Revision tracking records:
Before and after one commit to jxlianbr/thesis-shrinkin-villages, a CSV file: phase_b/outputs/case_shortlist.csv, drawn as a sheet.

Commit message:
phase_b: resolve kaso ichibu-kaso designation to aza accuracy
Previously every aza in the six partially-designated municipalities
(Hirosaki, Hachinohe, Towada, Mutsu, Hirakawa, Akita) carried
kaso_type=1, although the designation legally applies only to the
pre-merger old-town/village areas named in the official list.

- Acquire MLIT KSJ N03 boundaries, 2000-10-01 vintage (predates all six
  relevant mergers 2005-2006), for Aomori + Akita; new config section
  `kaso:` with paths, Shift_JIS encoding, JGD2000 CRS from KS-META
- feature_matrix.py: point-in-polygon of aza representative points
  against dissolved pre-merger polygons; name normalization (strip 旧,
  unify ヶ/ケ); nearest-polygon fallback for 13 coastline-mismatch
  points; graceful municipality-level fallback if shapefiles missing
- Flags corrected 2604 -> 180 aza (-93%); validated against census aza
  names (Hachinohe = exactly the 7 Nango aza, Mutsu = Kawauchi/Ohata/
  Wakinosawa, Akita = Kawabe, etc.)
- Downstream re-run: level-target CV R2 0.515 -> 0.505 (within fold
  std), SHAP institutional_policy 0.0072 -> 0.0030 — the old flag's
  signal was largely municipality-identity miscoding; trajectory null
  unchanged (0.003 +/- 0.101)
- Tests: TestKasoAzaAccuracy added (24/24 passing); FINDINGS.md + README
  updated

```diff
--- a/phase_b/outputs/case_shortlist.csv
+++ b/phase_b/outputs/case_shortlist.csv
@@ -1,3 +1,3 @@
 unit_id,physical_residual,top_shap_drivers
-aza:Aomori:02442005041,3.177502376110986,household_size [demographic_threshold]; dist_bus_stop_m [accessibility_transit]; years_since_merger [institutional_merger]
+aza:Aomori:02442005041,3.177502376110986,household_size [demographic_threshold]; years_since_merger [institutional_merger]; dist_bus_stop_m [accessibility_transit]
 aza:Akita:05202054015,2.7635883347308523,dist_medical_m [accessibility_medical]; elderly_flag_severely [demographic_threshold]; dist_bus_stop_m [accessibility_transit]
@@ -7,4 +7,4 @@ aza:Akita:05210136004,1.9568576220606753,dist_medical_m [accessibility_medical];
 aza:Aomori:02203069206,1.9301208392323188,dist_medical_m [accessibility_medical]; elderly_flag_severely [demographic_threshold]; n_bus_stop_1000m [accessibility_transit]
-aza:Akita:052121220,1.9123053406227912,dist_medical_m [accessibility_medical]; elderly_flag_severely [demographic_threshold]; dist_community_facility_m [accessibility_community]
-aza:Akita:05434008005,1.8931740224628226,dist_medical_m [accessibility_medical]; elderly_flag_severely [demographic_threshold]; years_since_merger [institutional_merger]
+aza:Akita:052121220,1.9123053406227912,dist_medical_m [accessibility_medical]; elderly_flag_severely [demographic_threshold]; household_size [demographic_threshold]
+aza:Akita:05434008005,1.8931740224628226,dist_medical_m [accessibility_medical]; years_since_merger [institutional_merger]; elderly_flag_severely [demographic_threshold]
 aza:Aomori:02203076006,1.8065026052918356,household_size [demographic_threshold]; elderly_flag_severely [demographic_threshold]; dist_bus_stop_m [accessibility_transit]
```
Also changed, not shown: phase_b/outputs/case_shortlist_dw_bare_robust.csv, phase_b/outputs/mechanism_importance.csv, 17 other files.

**YOUR GOAL:** What is needed is an exact repetition of all the entries above.

**FINISHED EXERCISE:**
Before and after one commit to jxlianbr/thesis-shrinkin-villages, a CSV file: phase_b/outputs/case_shortlist.csv, drawn as a sheet.

Commit message:
phase_b: resolve kaso ichibu-kaso designation to aza accuracy
Previously every aza in the six partially-designated municipalities
(Hirosaki, Hachinohe, Towada, Mutsu, Hirakawa, Akita) carried
kaso_type=1, although the designation legally applies only to the
pre-merger old-town/village areas named in the official list.

- Acquire MLIT KSJ N03 boundaries, 2000-10-01 vintage (predates all six
  relevant mergers 2005-2006), for Aomori + Akita; new config section
  `kaso:` with paths, Shift_JIS encoding, JGD2000 CRS from KS-META
- feature_matrix.py: point-in-polygon of aza representative points
  against dissolved pre-merger polygons; name normalization (strip 旧,
  unify ヶ/ケ); nearest-polygon fallback for 13 coastline-mismatch
  points; graceful municipality-level fallback if shapefiles missing
- Flags corrected 2604 -> 180 aza (-93%); validated against census aza
  names (Hachinohe = exactly the 7 Nango aza, Mutsu = Kawauchi/Ohata/
  Wakinosawa, Akita = Kawabe, etc.)
- Downstream re-run: level-target CV R2 0.515 -> 0.505 (within fold
  std), SHAP institutional_policy 0.0072 -> 0.0030 — the old flag's
  signal was largely municipality-identity miscoding; trajectory null
  unchanged (0.003 +/- 0.101)
- Tests: TestKasoAzaAccuracy added (24/24 passing); FINDINGS.md + README
  updated

```diff
--- a/phase_b/outputs/case_shortlist.csv
+++ b/phase_b/outputs/case_shortlist.csv
@@ -1,3 +1,3 @@
 unit_id,physical_residual,top_shap_drivers
-aza:Aomori:02442005041,3.177502376110986,household_size [demographic_threshold]; dist_bus_stop_m [accessibility_transit]; years_since_merger [institutional_merger]
+aza:Aomori:02442005041,3.177502376110986,household_size [demographic_threshold]; years_since_merger [institutional_merger]; dist_bus_stop_m [accessibility_transit]
 aza:Akita:05202054015,2.7635883347308523,dist_medical_m [accessibility_medical]; elderly_flag_severely [demographic_threshold]; dist_bus_stop_m [accessibility_transit]
@@ -7,4 +7,4 @@ aza:Akita:05210136004,1.9568576220606753,dist_medical_m [accessibility_medical];
 aza:Aomori:02203069206,1.9301208392323188,dist_medical_m [accessibility_medical]; elderly_flag_severely [demographic_threshold]; n_bus_stop_1000m [accessibility_transit]
-aza:Akita:052121220,1.9123053406227912,dist_medical_m [accessibility_medical]; elderly_flag_severely [demographic_threshold]; dist_community_facility_m [accessibility_community]
-aza:Akita:05434008005,1.8931740224628226,dist_medical_m [accessibility_medical]; elderly_flag_severely [demographic_threshold]; years_since_merger [institutional_merger]
+aza:Akita:052121220,1.9123053406227912,dist_medical_m [accessibility_medical]; elderly_flag_severely [demographic_threshold]; household_size [demographic_threshold]
+aza:Akita:05434008005,1.8931740224628226,dist_medical_m [accessibility_medical]; years_since_merger [institutional_merger]; elderly_flag_severely [demographic_threshold]
 aza:Aomori:02203076006,1.8065026052918356,household_size [demographic_threshold]; elderly_flag_severely [demographic_threshold]; dist_bus_stop_m [accessibility_transit]
```
Also changed, not shown: phase_b/outputs/case_shortlist_dw_bare_robust.csv, phase_b/outputs/mechanism_importance.csv, 17 other files.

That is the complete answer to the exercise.